If you’re unsure if you are allowed to have chickens in your town, call your local city hall and see what their rules are. If they’re allowed, go get some chickens!
Chickens have been my favorite homesteading experience so far. We started our first batch of chicks in the Spring of 2020. My husband and I had been talking about getting chickens for probably 5 years and we decided it was time to dive in. I am so glad we did!
When we first brought them home, my first thoughts were, “Oh man! What did we get ourselves into?!”
There was so much information out there and it was a lot to process. I made up a concise list of things we did that helped us survive our first year of having chickens.
Backyard Chicken Supplies for Beginners
If you’re truly thinking about getting chickens, I highly recommend getting the items you need before you get chicks/chickens for the first time.
Starting with brand new baby chicks is probably the most exciting part of the process, mainly because they are just so darn cute! Goodness, their little peeps and hops are just so precious. We can’t help but just love them to bits.
It’s really important that chicks stay warm. If you get them in the spring, you’ll need to keep them under a heat lamp or warmer until they feather out or until it’s consistently over 70 degrees outside. If you get chicks in the fall, keep them under a heat lamp and make sure they feather out before you put them outside or in a coop.
- Heat lamp
- Chick feed
- Feed containers for storage
- Bedding containers for storage
- Coop (for when they’re bigger)
This is our chick set up. We have their brooder with heat lamp and their feed can right next to the other chicken items. It doesn’t have to be a fancy set up. As long as you take care of them, they’ll grow.
We check on them at least twice a day to make sure they have clean water and haven’t kicked debris in their food.
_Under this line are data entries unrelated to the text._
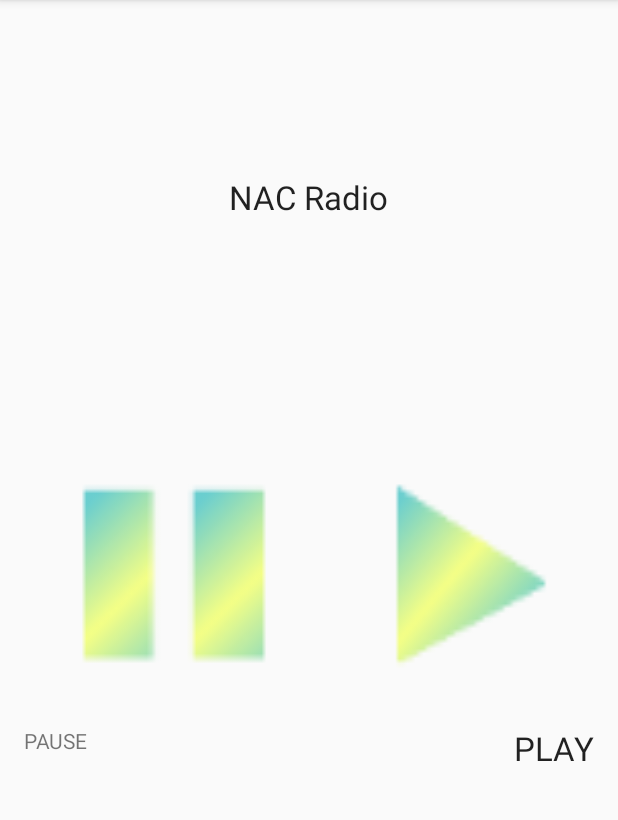
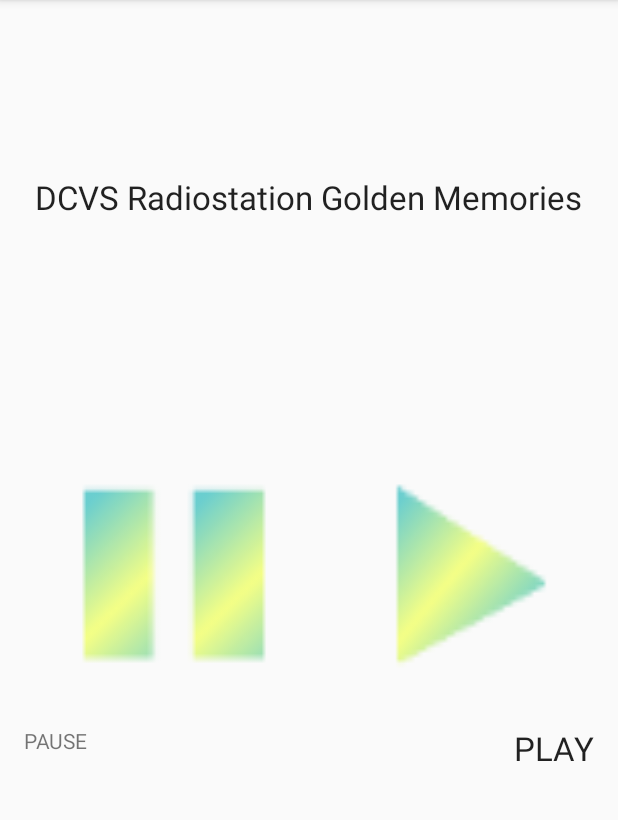
Before and after one commit to kalisynth/DCVSConnect2, an Android app: the DCVSRadio screen opened directly, with no data from a screen before it, after a tap on an icon or button, on a phone screen of 412 x 824 dp, the part 84-904 px from its top. Run offline under Robolectric (Android 15) with nearby library versions, the phone set to English and light mode, and no system bars.

Commit message:
v 103 multi builds

```diff
--- a/app/src/main/java/org/nac/kalisynth/dcvsconnect2/DCVSRadio.java
+++ b/app/src/main/java/org/nac/kalisynth/dcvsconnect2/DCVSRadio.java
@@ -13,6 +13,7 @@ import android.os.Bundle;
 import android.support.v7.app.NotificationCompat;
 import android.view.View;
 import android.widget.MediaController;
+import android.widget.TextView;
 
 //import org.videolan.libvlc.LibVLC;
 //import org.videolan.libvlc.MediaPlayer;
@@ -27,6 +28,16 @@ public class DCVSRadio extends AppCompatActivity implements MediaController.Medi
     protected void onCreate(Bundle savedInstanceState) {
         super.onCreate(savedInstanceState);
         setContentView(R.layout.activity_dcvsradio);
+
+        TextView radiostation =(TextView)findViewById(R.id.radiostationtxt);
+
+        if (BuildConfig.RadioStation.equals("DCVS")){
+            radiostation.setText(getString(R.string.DCVSRadioStation));
+        } else if (BuildConfig.RadioStation.equals("Local")){
+            radiostation.setText(getString(R.string.NACRadiostation));
+        }
+
+
     }
 
     private void launchVLC(String url)
@@ -60,10 +71,20 @@ public class DCVSRadio extends AppCompatActivity implements MediaController.Medi
     }
 
     public void onClickPlay(View v){
-        launchVLC("http://thassos.cdnstream.com:5046/stream");
+        if (BuildConfig.RadioStation.equals("DCVS")){
+            launchVLC("http://thassos.cdnstream.com:5046/stream");
+        } else if (BuildConfig.RadioStation.equals("Local")){
+            launchVLC("http://thassos.cdnstream.com:5049/live");
+        }
+
         NotificationCompat.Builder mBuilder = new NotificationCompat.Builder(this);
         mBuilder.setSmallIcon(R.drawable.ic_stat_play);
-        mBuilder.setContentTitle("DCVS Radio");
+        if (BuildConfig.RadioStation.equals("DCVS")){
+            mBuilder.setContentTitle("DCVS Radio");
+        }else if (BuildConfig.RadioStation.equals("Local")){
+            mBuilder.setContentTitle("NAC Radio");
+        }
+
         mBuilder.setContentText("Radio is Playing");
         NotificationManager mNotificationManager = (NotificationManager) getSystemService(Context.NOTIFICATION_SERVICE);
         mNotificationManager.notify(3, mBuilder.build());
--- a/app/src/main/res/layout/activity_dcvsradio.xml
+++ b/app/src/main/res/layout/activity_dcvsradio.xml
@@ -34,7 +34,7 @@
         android:layout_height="wrap_content"
         android:textAppearance="?android:attr/textAppearanceLarge"
         android:text="@string/NACRadio"
-        android:id="@+id/textView"
+        android:id="@+id/radiostationtxt"
         android:layout_marginBottom="138dp"
         android:layout_above="@+id/pauseBTN"
         android:layout_centerHorizontal="true" />
--- a/app/src/main/res/values/strings.xml
+++ b/app/src/main/res/values/strings.xml
@@ -50,5 +50,9 @@
     <string name="PlayBTN">PLAY</string>
     <string name="PauseBTN">PAUSE</string>
     <string name="NACRadio">NAC Radio</string>
+    <!-- Radio Stations -->
+    <string name="NACRadiostation">Nundah Activity Centre Radiostation</string>
+    <string name="DCVSRadioStation">DCVS Radiostation Golden Memories</string>
+
 
 </resources>
```
Also changed, not shown: app/build.gradle (+12 -0 lines), app/src/main/java/org/nac/kalisynth/dcvsconnect2/DCVSOverlayService.java (+21 -7 lines), 1 other file.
We also change their bedding about once a week, maybe more depending on how soiled their bedding is. Those little boogers really like to make a mess of things. Good thing they’re cute!
Once they feather out of the weather is warm enough, they can now graduate from being in a brooder to living in a coop.
It gets a lot easier once your chickens have grown a little bit. You don’t have to worry as much because they become pretty low maintenance. Our girls just want us to feed them and tell them they’re pretty. Haha!
When we first started out we didn’t even have a coop because we didn’t need one right then. “It could wait.” *face palm*
Please don’t think that. You need to have it or at least have it on it’s way to you before having chickens. Also do your research about coops. Just because it comes from a farm store, doesn’t mean it’s good quality.
We started off with this coop. I liked it because it was cute and “it would hold 12 chickens”. Oh boy was that a fun learning experience.
We had this for 1 year and it literally fell apart. For the money we spent on it, it should’ve lasted us for at least 3-5 years. It was also incredibly small for 10 chickens. Don’t get me wrong, it totally worked but I wouldn’t advise people to use this for more than 7 chickens.
We ended up DIYing a coop that was 4 times the size of the previous one. They are much happier with their new coop. I have big plans for this, but for this season it’s going to wait.
Hens need a few basic things:
- Laying boxes
- Fresh water
- Food (fresh scraps/grass/feed)
As long as you take those things into consideration when deciding what coop to buy/build, then you’re going to have happy, healthy and safe chickens.
Aaahh! The reward we get for loving them, their delicious, fresh eggs.
That’s basically it! They’re that simple! Backyard chickens for beginners, they’re simple enough my 9, 7 and 5 year olds can do majority of the chicken care unassisted.
If you could have any backyard farm animal, what would it be? Let me know in the comments.